Editor’s Note: There’s a reason for every action in Brzezinski’s world. Apparently Obama passed some kind of test with the puppeteers and will be rewarded with a second term.
WASHINGTON (AFP) – For decades former US national security adviser Zbigniew Brzezinski has been haunted by the failed hostage rescue in Iran, but this week he relived a new special forces drama — one that ended with success rather than disaster.
Brzezinski said Friday that the US Navy SEALs mission that killed Al-Qaeda founder Osama bin Laden in his hideout in Pakistan provided President Barack Obama with a crucial special forces victory that eluded president Jimmy Carter a generation ago.

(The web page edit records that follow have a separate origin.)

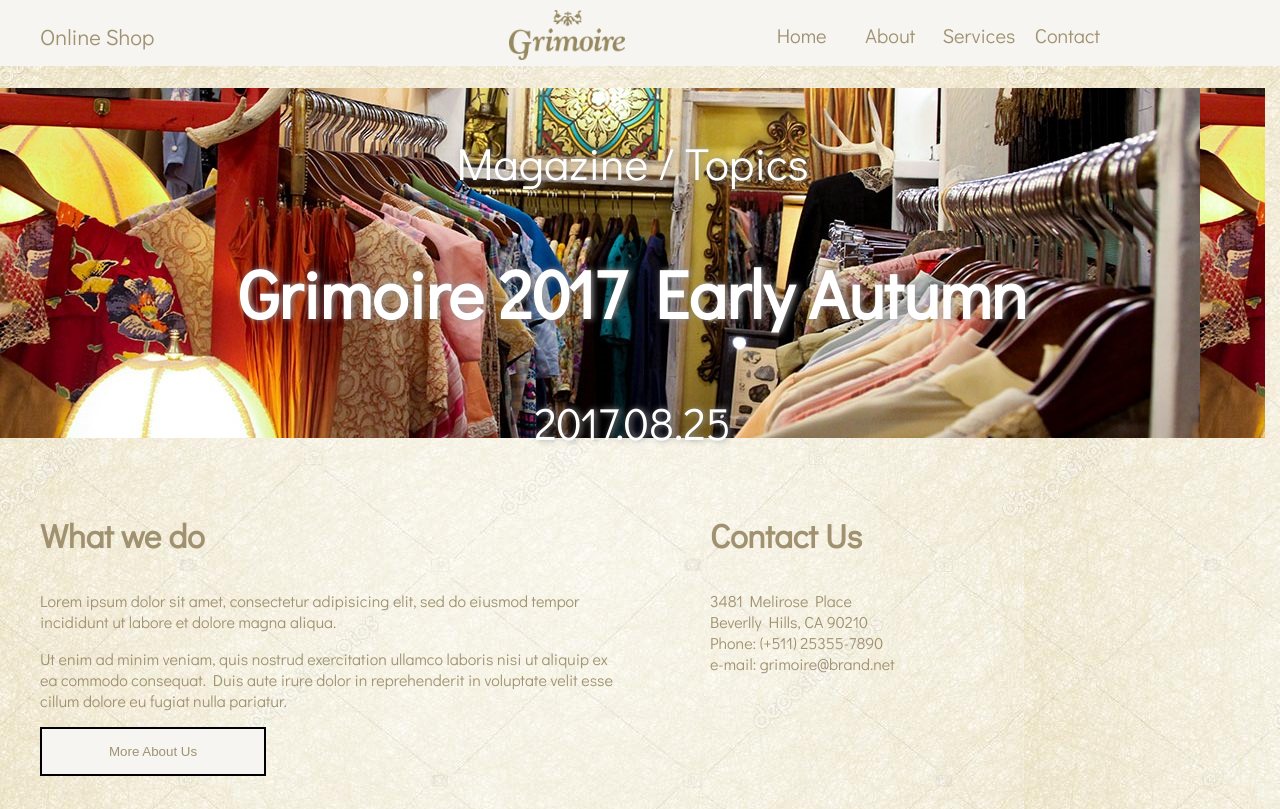
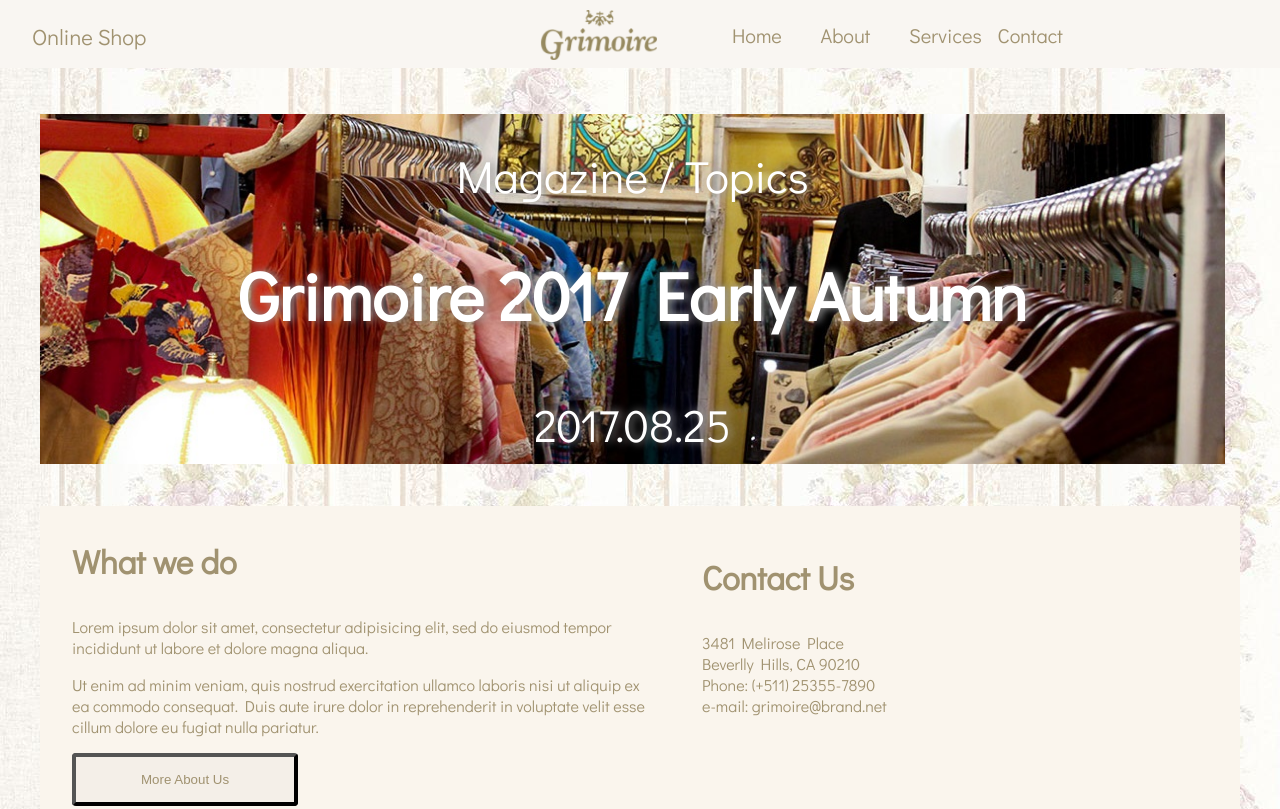
Before and after one commit to velvetcerise/mi-pagina, a plain HTML site: page index.html in a window 1280 px wide. Shown: the top 809 px of the page. Drawn offline with Linux system fonts and the light colour scheme.

Commit message:
lavander

```diff
--- a/css/grid.css
+++ b/css/grid.css
@@ -19,35 +19,38 @@
 /*Se manejan las doce columnas*/
 
 .col-1 {
-  width: calc(8.33% - 15px);
+  width: calc(8.33% - 5px);
   float: left;
 }
 
 .col-2 {
-  width: calc(16.66% - 15px);
+  width: calc(16.66% - 5px);
   float: left;
+  padding-right: 9px;
 }
 
 .col-3 {
-  width: calc(25% - 15px);
+  width: calc(25% - 5px);
   float: left;
 }
 
 .col-4 {
-  width: calc(33.33% - 10px);
+  width: calc(33.33% - 5px);
   float: left;
-  padding-right: 2px;
+  /* padding-right: 3px; */
+  padding-left: 4px;
 }
 
 .col-5 {
-  width: calc(41.66% - 15px);
+  width: calc(41.66% - 5px);
   float: left;
-  text-align: right;
+  padding-left: 45px;
 }
 
 .col-6 {
   width: calc(50% - 15px);
   float: left;
+  padding-left: 4vh;
 }
 
 .col-7 {
--- a/css/main.css
+++ b/css/main.css
@@ -1,16 +1,15 @@
 body { /*/Estilos generales para la página*/
   background: #F1EDE8;
   margin: 0 auto;
-  padding: 0;
-  width: 100%;
+  padding: -12vh;
   font-family: 'Didact Gothic', sans-serif;
   color: #A09270;
-  background-image: url("./../assets/images/lay2.jpg");
-
+  background-image: url("./../assets/images/sa.jpg");
 }
 
 img {
   height: 400px;
+  margin-top: 18px;
 }
 
 a {
@@ -34,8 +33,10 @@ ul {
 
 button {
   color: #A09270;
-  border-style: double;
-  background: #F7F5F2;
+  border-radius: 4px;
+  border: 3px solid double pink;
+  border-width: 4px;
+  background: #f4efe8;
   width: 226px;
   padding: 15px;
 }
@@ -54,14 +55,23 @@ h4 {
 }
 
 header, footer {
-  background: #F7F5F2;
-  height: 66px;
+  background: #f9f6f2;
+  height: 68px;
+}
+
+/*Efecto fade*/
+img, button {
+    opacity: 1;
+    transition: .6s ease;
+    backface-visibility: hidden;
+    margin-bottom: 4vh;
 }
 
 img:hover, button:hover {
-    opacity: 0.7;
-    filter: alpha(opacity=80);
+  opacity: 0.56;
+
 }
+
 
 #logo {
   height: 50px;
@@ -70,22 +80,35 @@ img:hover, button:hover {
   margin-top: -12px;
 }
 
+#info {
+  background-color: rgb(250, 245, 237);
+}
+
+#aline {
+  text-align: right;
+}
+
 .head-background {
-  background: url("./../assets/images/portada.jpg");
+  background-image:  url("./../assets/images/portada.jpg");
+  background-size: cover;
   font-size: 45px;
   text-align: center;
   color: white;
-  text-shadow:  2px 0px 6px #969696;
+  text-shadow:  3px 0px 9px #969696;
   height: 350px;
   margin-top: 22px;
   margin-bottom: 42px;
+}
 
+.head {
+  margin-top: 32px;
 }
 
 .head-ul {
   list-style: none;
   position: relative;
   float: right;
+  text-align: left;
 }
 
 .menu { /*Clase referida al "li" del menu principal*/
@@ -93,7 +116,7 @@ img:hover, button:hover {
   list-style: none; /*Quitar viñeta*/
   width: 85px;
   display: inline-block; /*Convertir las celdas de la tabla a lineal*/
-  text-align: center;
+  text-align: left;
 }
 
 .first-text{
@@ -106,8 +129,20 @@ img:hover, button:hover {
 
 .clothes {
   margin-bottom: 44px;
+  text-align: center;
 }
 
 .encabezado {
   margin-top: 22px;
 }
+
+
+.clothes, .info {
+  background-color: rgb(250, 245, 237);
+  /* padding: -55vh; */
+}
+
+.info {
+  border-style: solid rgb(250, 245, 237);
+  border-width: 33vh;
+}
--- a/index.html
+++ b/index.html
@@ -13,14 +13,13 @@
   <body>
       <header> <!--Parte header y menu nav-->
         <nav>
-        <div class="container">
           <div class="row">
             <div class="col-6 encabezado">
-              <a href="#"><span>Online Shop</span></a>
+              <a id="head-link" href="#"><span >Online Shop</span></a>
               <img id="logo" src="assets/images/footer-logo.png" alt="logo">
             </div>
               <!--Menu-->
-            <div class="col-5 encabezado">
+            <div class="col-4 encabezado" id="aline">
               <ul class="menu-ul">
                 <a href="#"><li class="menu">Home</li></a>
                 <a href="#"><li class="menu">About</li></a>
@@ -29,70 +28,69 @@
               </ul>
             </div>
           </div>
-          </div>
         </nav>
       </header>
+      <div class="container">
         <!--Imágen de fondo y presentación-->
         <section id="background">
+          <div class="row">
             <div class="col-12 head-background">
+              <div class="head-text">
                 <p class="head">Magazine / Topics </p>
                 <h1 class="head">Grimoire  2017  Early  Autumn</h1>
                 <p class="head">2017.08.25</p>
               </div>
+            </div>
+          </div>
         </section>
         <section class="first-text">
-      <div class="container">
-          <div class="row">
-            <div class="col-6">
+          <div class="row" id="info">
+            <div class="col-6 info">
             <!--Información-->
               <h3>What we do</h3>
               <p>Lorem ipsum dolor sit amet, consectetur adipisicing elit, sed do eiusmod tempor incididunt ut labore et dolore magna aliqua.</p>
               <p>Ut enim ad minim veniam, quis nostrud exercitation ullamco laboris nisi ut aliquip ex ea commodo consequat. Duis aute irure dolor in reprehenderit in voluptate velit esse cillum dolore eu fugiat nulla pariatur.</p>
               <button type="button" name="button">More About Us</button>
             </div>
-            <div class="col-1">
+            <div class="col-2 info">
+            <!--Espacio-->
               <p></p>
             </div>
-            <div class="col-4 contact">
+            <div class="col-5">
               <!--Contacto-->
               <h3>Contact Us</h3>
               <ul class="contact">
                 <li>3481 Melirose Place</li>
                 <li>Beverlly Hills, CA 90210</li>
-                <li></li>
                 <li>Phone: (+511) 25355-7890</li>
                 <li>e-mail: grimoire@brand.net</li>
               </ul>
             </div>
           </div>
-              </div>
           </section>
           <section class="clothes">
-            <div class="container">
             <div class="row">
-                <div class="col-4">
+              <div class="col-4 square">
                 <a href="#"><img src="assets/images/red-dress.jpg" alt="red-dress"> </a>
                 <h4>One-Piece</h4>
                 <p>Lorem ipsum dolor sit amet, consectetur adipisicing elit, sed do eiusmod tempor incididunt ut labore et dolore magna aliqua. </p>
                 <button type="button" name="button">More</button>
               </div>
-                <div class="col-4">
+              <div class="col-4 square">
                 <a href="#"><img src="assets/images/skirt.jpg" alt="black-skirt"></a>
                 <h4>Skirt</h4>
                 <p>Lorem ipsum dolor sit amet, consectetur adipisicing elit, sed do eiusmod tempor incididunt ut labore et dolore magna aliqua. </p>
                 <button type="button" name="button">More</button>
               </div>
-                <div class="col-4">
+              <div class="col-4 square">
                 <a href="#"><img src="assets/images/ears.jpg" alt="earrings"></a>
                 <h4>Accesories</h4>
                 <p>Lorem ipsum dolor sit amet, consectetur adipisicing elit, sed do eiusmod tempor incididunt ut labore et dolore magna aliqua. </p>
                 <button type="button" name="button">More</button>
               </div>
             </div>
-            </div>
           </section>
           <footer>
-            <div class="container">
               <div class="row">
                 <div class="col-12 final">
                   <p><strong>Copyright © Select Vintage Shop</p></strong>
@@ -100,5 +98,6 @@
               </div>
             </div>
           </footer>
+    </div>
   </body>
 </html>
```
Also changed, not shown: assets/images/flaw.jpg (added), assets/images/green.jpg (added), assets/images/lay2.jpg (deleted), assets/images/mayb.jpg (added), assets/images/one.jpg (added), assets/images/rose.jpg (added), assets/images/sa.jpg (added), assets/images/vin.jpg (added), 1 other file. Lines whose indentation alone changed are shown as unchanged.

“In Obama’s case had it failed (it) would have been similar” to the debacle that befell Carter, who lost re-election by a landslide in 1980 barely six months after the doomed effort to rescue 52 American hostages at the US embassy in Tehran, Brzezinski told the MSNBC network.
Brzezinski, Carter’s foreign policy hawk who also helped broker the Camp David peace accords, planned what became known as Operation Eagle Claw, a daring but controversial bid to end the hostage crisis in April 1980 using the newly-created Delta Force, an elite counter-terrorism unit.
The mission collapsed when helicopters succumbed to desert wind, sandstorms and technical problems. After Carter aborted the mission, one of the retreating choppers crashed into a US transport plane in the Iranian desert, killing eight servicemen and making Washington look ineffectual in the face of rogue regimes.
“A few hours later the president spoke to the country and took full responsibility for a very daring decision,” Brzezinski said.
Thirty-one years later Obama addressed the nation and the world, albeit in a reversal of fortune, with America’s top terrorist threat eliminated, valuable intelligence material scooped up and all US commandos back safely.
Brzezinski is no stranger to White House Situation Room drama, but he had his heart in his throat when he learned that a US helicopter malfunctioned as it landed in bin Laden’s compound, forcing US forces to abandon it.
“When I heard about the helicopter I sent a message (to current National Security Adviser Tom Donilon) simply saying, ‘I know how you must have felt when you heard about the helicopter, because that’s how I felt.'”
“Takeoff, first landing, rendezvous of the helicopters with the Delta team that was supposed to go in,” he said in recalling the “very complex operation.”
He recalled that the plan was for Delta Force operators to be flown to a holding point near Tehran and spend the night there before being driven to town to assault the embassy and extract the hostages. They never got that far.
“In the afternoon, I got word that there is a problem with the helicopters and that the question is whether the mission should continue, because another (helicopter) was malfunctioning.
“So I went in to see the president — I interrupted him, I told him ‘I have to speak to you immediately,'” Brzezinski said.
“I said to him, ‘Look, sometimes in a situation like this, one takes a chance.'”
But Carter balked, and scrapped the mission.
“So the order was given, depart, go back, and that’s when the accident occurred,” Brzezinski said.
Secretary of state Cyrus Vance, who had argued against the rescue, resigned in protest, while Brzezinski served the remainder of the Carter administration.
© AFP — Published at Activist Post with license